If the motion passes at the SGM these people will be gone. Who will the financially stable white cisgender gay males appoint as the new board? I wonder what odds I can get from the TAB that the new board will have very few brown faces, very few lesbians, probably no transgender people.
I understand that businesses have been extensively lobbied by some of those against the board decision to withdraw sponsorship. Yes, this does place the ability to run the parade at risk, but do we need to run a parade that exists to pinkwash corporates that want the LGBTIQqAa+ dollar but otherwise do nothing for us? Frankly the same goes for political parties, a 2012 study found that among adolescents in New Zealand, those identifying as transgender made serious suicide attempts at 5 times the the rate of those identifying as non-transgender. I don’t know what the relevant rates for adults and cis-gay people are but based on personal observation I’m picking it’s a lot higher than in the cis-heterosexual community. If our openly cis-heterosexual prime minister wants her photo op she should be challenged to do something about the mental health issues that are killing us.
People have been saying that the Pride parade should be open to everyone. Really??? Should we let Hobson’s Pledge march? Should we let TERFFs march? Destiny Church? New Zealand National Front?

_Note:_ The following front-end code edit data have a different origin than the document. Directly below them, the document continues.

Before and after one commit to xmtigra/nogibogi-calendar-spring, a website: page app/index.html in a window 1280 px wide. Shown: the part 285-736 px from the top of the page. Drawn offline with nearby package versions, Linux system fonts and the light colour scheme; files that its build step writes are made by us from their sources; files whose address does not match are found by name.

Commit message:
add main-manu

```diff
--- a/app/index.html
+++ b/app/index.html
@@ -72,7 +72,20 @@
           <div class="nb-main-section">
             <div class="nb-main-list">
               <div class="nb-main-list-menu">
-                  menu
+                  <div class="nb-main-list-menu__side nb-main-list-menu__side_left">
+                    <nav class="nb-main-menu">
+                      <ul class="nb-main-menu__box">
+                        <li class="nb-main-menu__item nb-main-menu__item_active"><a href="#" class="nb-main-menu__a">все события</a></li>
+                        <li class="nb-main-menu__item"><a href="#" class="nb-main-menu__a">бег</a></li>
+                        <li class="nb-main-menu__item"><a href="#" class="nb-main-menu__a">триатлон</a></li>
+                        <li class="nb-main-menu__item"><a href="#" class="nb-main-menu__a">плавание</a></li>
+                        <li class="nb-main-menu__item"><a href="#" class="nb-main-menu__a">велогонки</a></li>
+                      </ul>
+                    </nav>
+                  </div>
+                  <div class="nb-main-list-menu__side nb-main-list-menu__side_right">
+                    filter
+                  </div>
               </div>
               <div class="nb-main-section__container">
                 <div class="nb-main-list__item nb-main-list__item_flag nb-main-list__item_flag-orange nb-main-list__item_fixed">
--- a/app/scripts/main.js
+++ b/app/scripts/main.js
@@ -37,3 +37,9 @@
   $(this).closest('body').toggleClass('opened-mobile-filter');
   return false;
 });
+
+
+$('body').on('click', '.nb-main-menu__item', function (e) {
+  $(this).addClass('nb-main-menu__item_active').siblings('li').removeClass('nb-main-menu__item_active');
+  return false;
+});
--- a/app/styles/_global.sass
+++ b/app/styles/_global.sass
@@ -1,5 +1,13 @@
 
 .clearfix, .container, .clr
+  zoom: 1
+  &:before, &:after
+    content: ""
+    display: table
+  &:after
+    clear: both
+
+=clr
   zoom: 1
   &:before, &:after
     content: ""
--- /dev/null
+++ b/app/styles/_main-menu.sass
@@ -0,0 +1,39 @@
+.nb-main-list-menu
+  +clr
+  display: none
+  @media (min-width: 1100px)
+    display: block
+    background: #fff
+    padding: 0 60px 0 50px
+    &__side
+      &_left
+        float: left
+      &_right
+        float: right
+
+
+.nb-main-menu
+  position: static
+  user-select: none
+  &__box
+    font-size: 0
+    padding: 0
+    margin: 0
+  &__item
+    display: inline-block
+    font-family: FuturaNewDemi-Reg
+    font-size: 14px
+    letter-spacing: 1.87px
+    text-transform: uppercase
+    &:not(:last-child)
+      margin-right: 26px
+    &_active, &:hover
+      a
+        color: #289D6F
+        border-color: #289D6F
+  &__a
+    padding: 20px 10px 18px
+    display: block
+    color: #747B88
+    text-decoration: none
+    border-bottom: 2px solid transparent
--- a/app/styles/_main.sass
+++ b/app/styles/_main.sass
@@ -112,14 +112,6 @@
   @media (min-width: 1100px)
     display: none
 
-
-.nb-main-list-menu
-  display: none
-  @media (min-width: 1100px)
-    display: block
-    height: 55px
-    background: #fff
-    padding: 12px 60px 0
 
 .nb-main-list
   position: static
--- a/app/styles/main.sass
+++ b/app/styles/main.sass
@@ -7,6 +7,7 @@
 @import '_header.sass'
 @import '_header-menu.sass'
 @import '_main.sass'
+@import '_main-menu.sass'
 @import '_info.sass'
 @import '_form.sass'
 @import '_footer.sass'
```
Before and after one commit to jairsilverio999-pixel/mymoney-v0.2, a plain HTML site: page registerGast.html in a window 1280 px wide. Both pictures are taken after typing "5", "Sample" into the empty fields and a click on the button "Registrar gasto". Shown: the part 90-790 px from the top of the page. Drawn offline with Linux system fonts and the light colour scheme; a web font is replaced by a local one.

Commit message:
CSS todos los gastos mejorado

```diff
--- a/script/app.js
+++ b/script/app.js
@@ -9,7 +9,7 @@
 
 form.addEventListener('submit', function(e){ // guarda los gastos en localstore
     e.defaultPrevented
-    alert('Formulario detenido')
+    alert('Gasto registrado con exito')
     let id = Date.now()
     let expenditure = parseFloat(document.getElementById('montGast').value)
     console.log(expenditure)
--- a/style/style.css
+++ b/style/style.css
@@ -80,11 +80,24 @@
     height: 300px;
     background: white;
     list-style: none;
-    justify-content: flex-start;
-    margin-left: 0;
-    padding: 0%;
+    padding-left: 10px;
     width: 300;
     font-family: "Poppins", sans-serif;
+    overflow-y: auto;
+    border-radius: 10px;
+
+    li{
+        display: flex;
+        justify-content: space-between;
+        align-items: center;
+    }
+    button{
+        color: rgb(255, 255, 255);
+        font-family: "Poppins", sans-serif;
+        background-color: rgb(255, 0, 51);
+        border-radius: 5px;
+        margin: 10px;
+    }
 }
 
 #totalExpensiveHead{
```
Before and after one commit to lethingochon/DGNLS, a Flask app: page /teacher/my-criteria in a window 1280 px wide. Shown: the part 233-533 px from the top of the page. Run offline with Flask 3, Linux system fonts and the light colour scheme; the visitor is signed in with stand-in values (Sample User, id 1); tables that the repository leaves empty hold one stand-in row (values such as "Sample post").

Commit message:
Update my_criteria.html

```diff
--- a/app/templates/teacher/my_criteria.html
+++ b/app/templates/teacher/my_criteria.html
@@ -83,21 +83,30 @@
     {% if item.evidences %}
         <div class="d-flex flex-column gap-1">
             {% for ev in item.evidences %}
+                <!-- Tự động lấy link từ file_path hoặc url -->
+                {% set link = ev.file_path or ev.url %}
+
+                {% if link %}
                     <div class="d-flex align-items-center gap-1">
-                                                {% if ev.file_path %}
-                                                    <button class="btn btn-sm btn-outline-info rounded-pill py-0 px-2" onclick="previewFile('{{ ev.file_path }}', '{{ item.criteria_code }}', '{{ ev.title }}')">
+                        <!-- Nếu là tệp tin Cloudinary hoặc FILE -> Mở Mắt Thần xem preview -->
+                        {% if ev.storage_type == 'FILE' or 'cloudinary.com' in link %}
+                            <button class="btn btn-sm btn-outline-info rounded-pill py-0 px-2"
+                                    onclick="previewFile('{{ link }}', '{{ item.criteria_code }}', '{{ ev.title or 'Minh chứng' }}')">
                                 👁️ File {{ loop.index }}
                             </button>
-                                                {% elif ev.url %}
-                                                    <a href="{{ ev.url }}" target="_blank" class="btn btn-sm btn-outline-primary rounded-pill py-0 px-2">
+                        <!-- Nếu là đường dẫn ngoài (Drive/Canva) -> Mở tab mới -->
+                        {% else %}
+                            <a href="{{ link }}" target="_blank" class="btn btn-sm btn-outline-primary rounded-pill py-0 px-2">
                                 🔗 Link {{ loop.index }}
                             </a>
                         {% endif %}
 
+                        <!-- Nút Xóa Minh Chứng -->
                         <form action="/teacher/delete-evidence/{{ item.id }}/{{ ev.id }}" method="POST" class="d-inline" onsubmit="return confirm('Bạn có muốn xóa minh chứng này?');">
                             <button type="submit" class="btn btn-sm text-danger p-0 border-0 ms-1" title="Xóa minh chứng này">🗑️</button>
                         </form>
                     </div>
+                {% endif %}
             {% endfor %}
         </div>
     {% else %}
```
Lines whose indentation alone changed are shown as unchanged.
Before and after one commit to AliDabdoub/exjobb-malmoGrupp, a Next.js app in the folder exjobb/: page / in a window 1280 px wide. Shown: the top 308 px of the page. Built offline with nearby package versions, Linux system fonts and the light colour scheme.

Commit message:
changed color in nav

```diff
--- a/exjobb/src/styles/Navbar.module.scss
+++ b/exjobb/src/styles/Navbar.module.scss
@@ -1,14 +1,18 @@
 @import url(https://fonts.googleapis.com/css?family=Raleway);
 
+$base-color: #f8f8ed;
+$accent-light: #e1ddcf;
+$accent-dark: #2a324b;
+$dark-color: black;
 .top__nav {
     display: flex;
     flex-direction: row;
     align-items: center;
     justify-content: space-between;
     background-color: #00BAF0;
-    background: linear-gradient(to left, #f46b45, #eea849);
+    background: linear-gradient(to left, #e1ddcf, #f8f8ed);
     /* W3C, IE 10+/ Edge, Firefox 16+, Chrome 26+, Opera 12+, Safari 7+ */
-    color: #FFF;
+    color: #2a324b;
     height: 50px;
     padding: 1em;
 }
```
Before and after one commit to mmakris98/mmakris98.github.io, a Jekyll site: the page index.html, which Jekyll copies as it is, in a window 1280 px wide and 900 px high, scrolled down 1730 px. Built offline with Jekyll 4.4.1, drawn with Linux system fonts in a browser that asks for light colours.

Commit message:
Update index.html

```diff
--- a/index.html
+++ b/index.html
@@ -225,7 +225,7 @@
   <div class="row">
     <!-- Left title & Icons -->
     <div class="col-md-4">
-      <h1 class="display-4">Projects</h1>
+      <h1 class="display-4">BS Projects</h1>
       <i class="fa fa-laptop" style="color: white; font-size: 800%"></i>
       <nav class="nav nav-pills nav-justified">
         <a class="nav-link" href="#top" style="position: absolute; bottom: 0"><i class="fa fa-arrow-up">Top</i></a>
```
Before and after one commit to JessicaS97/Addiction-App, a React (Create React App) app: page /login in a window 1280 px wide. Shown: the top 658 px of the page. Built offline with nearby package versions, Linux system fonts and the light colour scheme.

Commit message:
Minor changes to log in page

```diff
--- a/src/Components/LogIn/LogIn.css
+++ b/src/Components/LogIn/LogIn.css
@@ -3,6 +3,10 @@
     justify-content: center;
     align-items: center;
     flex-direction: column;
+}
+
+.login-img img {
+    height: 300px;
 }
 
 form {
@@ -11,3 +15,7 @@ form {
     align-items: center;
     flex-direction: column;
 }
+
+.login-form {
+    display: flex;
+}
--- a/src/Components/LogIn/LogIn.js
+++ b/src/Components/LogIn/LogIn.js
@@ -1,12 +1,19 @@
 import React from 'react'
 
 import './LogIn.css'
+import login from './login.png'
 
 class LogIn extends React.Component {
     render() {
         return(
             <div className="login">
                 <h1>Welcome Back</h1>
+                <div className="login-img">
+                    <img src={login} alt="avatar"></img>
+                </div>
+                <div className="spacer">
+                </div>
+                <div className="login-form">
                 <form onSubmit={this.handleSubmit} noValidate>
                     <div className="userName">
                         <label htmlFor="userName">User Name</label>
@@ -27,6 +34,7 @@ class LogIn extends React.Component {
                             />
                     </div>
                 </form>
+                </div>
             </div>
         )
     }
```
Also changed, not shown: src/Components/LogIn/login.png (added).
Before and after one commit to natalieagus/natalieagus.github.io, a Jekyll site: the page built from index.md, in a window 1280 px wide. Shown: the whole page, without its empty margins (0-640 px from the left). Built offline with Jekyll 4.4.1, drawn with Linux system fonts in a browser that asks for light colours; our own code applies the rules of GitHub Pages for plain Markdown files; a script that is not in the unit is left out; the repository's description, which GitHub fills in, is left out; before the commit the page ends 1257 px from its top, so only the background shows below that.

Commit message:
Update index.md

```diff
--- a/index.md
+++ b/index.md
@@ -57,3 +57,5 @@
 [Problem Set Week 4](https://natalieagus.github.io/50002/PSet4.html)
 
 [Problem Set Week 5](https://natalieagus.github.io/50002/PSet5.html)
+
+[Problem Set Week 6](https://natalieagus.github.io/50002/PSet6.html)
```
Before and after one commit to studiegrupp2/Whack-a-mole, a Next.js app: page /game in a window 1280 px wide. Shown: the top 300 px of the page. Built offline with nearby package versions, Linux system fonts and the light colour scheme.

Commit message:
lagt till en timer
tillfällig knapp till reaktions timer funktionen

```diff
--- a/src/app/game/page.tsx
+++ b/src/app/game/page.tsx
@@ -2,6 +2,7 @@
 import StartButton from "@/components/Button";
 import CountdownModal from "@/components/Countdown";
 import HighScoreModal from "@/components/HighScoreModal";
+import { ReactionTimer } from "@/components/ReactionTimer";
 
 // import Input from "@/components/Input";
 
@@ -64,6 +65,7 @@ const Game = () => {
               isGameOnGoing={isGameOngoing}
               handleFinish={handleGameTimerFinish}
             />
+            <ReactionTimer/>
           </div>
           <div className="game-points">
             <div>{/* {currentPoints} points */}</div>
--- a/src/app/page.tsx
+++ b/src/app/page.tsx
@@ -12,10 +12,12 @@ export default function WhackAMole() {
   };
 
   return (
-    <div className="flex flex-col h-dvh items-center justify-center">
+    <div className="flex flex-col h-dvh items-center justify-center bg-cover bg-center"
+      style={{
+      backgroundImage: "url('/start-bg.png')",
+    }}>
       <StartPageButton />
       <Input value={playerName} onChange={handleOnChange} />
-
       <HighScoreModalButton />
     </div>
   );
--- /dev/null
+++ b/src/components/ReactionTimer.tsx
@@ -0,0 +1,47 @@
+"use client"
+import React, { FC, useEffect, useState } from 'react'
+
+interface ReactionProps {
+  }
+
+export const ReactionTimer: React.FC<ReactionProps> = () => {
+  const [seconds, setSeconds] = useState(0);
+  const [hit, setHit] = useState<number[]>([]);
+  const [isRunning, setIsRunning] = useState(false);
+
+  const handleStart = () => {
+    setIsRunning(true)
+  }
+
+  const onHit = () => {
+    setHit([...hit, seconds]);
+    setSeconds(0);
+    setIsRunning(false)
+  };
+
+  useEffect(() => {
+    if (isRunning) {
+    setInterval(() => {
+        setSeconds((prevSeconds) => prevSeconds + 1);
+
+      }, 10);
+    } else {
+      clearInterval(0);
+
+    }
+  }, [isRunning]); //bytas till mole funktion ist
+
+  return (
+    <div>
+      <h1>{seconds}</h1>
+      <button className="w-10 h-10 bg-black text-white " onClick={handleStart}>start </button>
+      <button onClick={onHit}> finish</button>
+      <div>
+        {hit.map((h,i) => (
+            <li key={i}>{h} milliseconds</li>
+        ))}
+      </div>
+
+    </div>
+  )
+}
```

Pride may be a celebration of LGBTIQqAa+ but at its core it is and always has been political. It exists to work for the liberation and support of the LGBTIQqAa+ communities within our society.
That’s why I shall vote to retain the existing board.
None of this is new to me. I signed up as an ordinary member of Auckland Pride because I was angry of what I saw as trans erasure at previous parades.
It’s unfortunate that 2019 will be the 50th anniversary of Stonewall and that the second hui came in the middle of Transgender Awareness Week. My personal journey with regards to the issues raised really begins at the “Gay Rights” march in 1979. Afterwards one of the speakers in Albert Park noted that this was the 10th anniversary of Stonewall and said that it was to our shame as a movement that we did not know the names of the people who started the Stonewall riots. I later found out that we do know the names. The first punch was probably thrown by Stormé DeLarverie, a POC described as "a dyke-stone butch" & many people have said that the first brick was thrown by another POC Marsha P. Johnson who sometimes described herself as a drag queen and in today’s terminology would probably have been described as “gender non-conforming”. Whoever the people that started things were, they were either poor or POC or both; not the “right image”.
Stonewall was not a venue for anyone who could afford to get into the more salubrious cis gay venues and the people who did go there did not fit the middle class white cis gay narrative and they were simply written out of popular history. In 1973 the New York “Gay Liberation March” banned drag queens from participating so Marsha P. Johnson and fellow Gay Liberation Front founder Sylvia Rivera defied the ban and walked in front of the official march with others.
We’ve been written out of history, sometimes made to feel unwelcome, or outright banned ever since. We’ve been accepted and welcomed into a lot of places too but you never know in advance what kind of welcome you’ll receive.